MediaTek is probably the most ubiquitous Asian tech business you’ve never heard of. The firm’s processors go into everything from mobile phones and optical storage systems to digital TVs and networking equipment. As Asia’s largest mobile-chip company, it counts Samsung, Sony, LG, and Huawei among its clients, and with the pending acquisition of smaller local competitor MStar Semiconductor, it will soon become the fourth-largest fabless chip maker globally by revenue.
The company has until now focused on making components for feature phones and low-end smartphones; the quad-core launch marks its move into the high-end market. Since the launch of its first smartphone chip a year and a half ago, shipments have grown from just 10 million out of a total of 550 million units sold worldwide to a projected 110 million by the end of 2012.
“Ten or 11 times unit growth per year is obviously not sustainable, but this has been a great breakthrough year for us,” says MediaTek’s business development director, Finbarr Moynihan.
Moynihan says the MT6589 is different from rival quad-core offerings from Qualcomm, Nvidia, and others because it combines an ARM CPU, a PowerVR Series5XT graphics chip from Imagination Technologies — featured in the iPhone 4S — and a wireless modem chip.
“Integrating all of these in one system on a chip brings greater cost efficiency,” Moynihan says. “And with the quad-core Cortex-A7, we can offer that ‘super-phone’ experience and do it in a much more efficient power envelope.”
The chip supports the kind of hardware found in high-end phones: a full HD display, a 13-megapixel camera, 1080p video playback and recording, and support for 3-D display.
MediaTek has prospered thanks to its partnerships with not only Chinese smartphone brands like Huawei, ZTE, and Lenovo but also the raft of smaller local players who have historically occupied the 2G feature-phone space and who are now eyeing the smartphone market themselves. These firms, and the huge potential for further growth in what is already the world’s largest smartphone market, are driving MediaTek’s strategy.
“The specification [of the MT6589] reflects Chinese manufacturers’ requirements and market trends in smartphone processors: more cores, lower price, high compatibility for different 3G standards,” says Gartner research director Roger Sheng. “This platform will enable low-cost smartphones to have premium models’ features.”
This, in turn, could force the industry at a global level to undergo another cycle of price competition, which would have a big impact on high-end brands like Samsung, according to IDC analyst Teck-Zhung Wong.
“Talking about quad-core will no longer be enough for them,” Wong says of high-end manufacturers. They’ll have to move onto something that differentiates them better. Quad-core will be less relevant next year — consumers will lose sense of how much better these [high-end] branded phones are.”
MediaTek’s is by no means alone in pushing this trend. U.S. giant Qualcomm, which ranks as the third-largest chipmaker in the world by revenue after Intel and Samsung, has been going after MediaTek in its backyard.

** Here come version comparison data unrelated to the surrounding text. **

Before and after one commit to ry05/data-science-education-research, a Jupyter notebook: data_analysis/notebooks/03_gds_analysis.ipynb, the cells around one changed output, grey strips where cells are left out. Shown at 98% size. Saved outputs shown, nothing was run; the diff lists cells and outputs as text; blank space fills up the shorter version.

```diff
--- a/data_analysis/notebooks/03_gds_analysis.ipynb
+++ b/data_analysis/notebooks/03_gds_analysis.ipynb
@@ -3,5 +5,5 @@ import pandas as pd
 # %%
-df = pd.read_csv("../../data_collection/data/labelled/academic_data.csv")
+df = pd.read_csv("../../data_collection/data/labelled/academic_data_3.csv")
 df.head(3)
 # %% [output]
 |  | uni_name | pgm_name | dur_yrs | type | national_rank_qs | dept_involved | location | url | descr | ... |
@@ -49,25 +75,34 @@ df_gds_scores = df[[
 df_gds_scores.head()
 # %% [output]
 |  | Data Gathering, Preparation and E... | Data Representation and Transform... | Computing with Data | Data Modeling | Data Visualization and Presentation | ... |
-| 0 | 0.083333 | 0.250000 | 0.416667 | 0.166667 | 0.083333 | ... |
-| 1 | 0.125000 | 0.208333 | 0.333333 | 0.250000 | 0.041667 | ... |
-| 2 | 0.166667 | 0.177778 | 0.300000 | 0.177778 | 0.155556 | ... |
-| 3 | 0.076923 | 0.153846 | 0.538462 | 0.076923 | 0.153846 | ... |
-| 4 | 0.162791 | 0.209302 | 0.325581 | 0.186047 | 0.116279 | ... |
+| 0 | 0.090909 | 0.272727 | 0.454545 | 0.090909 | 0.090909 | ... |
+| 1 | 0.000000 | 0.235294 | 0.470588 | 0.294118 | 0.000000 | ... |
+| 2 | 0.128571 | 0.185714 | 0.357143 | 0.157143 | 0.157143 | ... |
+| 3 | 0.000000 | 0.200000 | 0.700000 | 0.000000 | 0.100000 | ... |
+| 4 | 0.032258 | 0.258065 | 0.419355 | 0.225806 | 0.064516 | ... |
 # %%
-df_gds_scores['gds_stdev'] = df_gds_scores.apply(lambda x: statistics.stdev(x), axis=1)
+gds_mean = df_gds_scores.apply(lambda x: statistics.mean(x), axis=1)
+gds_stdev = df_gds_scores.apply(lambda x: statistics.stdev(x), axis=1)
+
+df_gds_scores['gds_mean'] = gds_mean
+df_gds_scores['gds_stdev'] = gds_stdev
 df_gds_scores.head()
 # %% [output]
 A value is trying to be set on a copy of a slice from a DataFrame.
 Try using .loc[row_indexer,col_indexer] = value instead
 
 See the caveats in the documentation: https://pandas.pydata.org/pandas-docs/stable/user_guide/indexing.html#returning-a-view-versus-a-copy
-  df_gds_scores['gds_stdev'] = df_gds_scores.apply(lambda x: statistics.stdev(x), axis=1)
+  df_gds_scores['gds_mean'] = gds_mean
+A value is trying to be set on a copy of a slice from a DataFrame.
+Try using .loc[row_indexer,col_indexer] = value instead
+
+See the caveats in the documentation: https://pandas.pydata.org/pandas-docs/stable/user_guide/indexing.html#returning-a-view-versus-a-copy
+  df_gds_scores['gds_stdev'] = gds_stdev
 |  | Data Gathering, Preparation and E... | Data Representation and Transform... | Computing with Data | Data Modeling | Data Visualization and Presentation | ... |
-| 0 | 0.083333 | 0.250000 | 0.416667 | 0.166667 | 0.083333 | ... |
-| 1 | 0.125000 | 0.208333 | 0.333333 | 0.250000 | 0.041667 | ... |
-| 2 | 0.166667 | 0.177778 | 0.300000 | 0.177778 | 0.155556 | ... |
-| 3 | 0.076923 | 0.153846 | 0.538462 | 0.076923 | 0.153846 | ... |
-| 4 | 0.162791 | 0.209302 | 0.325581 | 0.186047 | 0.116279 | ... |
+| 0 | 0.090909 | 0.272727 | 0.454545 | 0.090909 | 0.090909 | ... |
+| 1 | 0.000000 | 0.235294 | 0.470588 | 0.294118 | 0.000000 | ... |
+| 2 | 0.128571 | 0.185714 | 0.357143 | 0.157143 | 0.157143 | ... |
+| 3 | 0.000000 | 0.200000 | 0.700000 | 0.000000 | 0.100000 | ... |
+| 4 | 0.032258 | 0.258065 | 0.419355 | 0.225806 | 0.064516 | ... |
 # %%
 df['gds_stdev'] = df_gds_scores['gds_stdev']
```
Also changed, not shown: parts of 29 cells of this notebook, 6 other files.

Qualcomm unveiled its own low-cost quad-core solution, the MSM8225Q, in September and followed it up with two more — the MSM8226 and MSM8626 — in December. The firm has played to its historical advantage in the modem technology space by producing multi-mode chips, which are likely to be well received in a China market that hosts three competing 3G standards.
MediaTek’s Moynihan does not appear bothered by the competition, however. “We have many customers who take our reference designs and make a huge plethora of designs and localization on top,” he says. “We’ve found the right balance between offering a complete reference design while allowing enough flexibility and innovation.”
However, he says, the company’s success still depends on serving the high-volume lower end.
“Most of our customers and platforms are focused on the lower end of the smartphone segment, and this is where most unit growth will come in the next couple of years, as people move off feature phones,” he says. “It’s happening in China but in many other markets, too, such as Latin America, Southeast Asia, India, and Russia.”
The good news for global smartphone users is that MediaTek’s efforts to push into the higher end will drive greater innovation and price competition across the market.
By Phil Muncaster / MIT Technology Review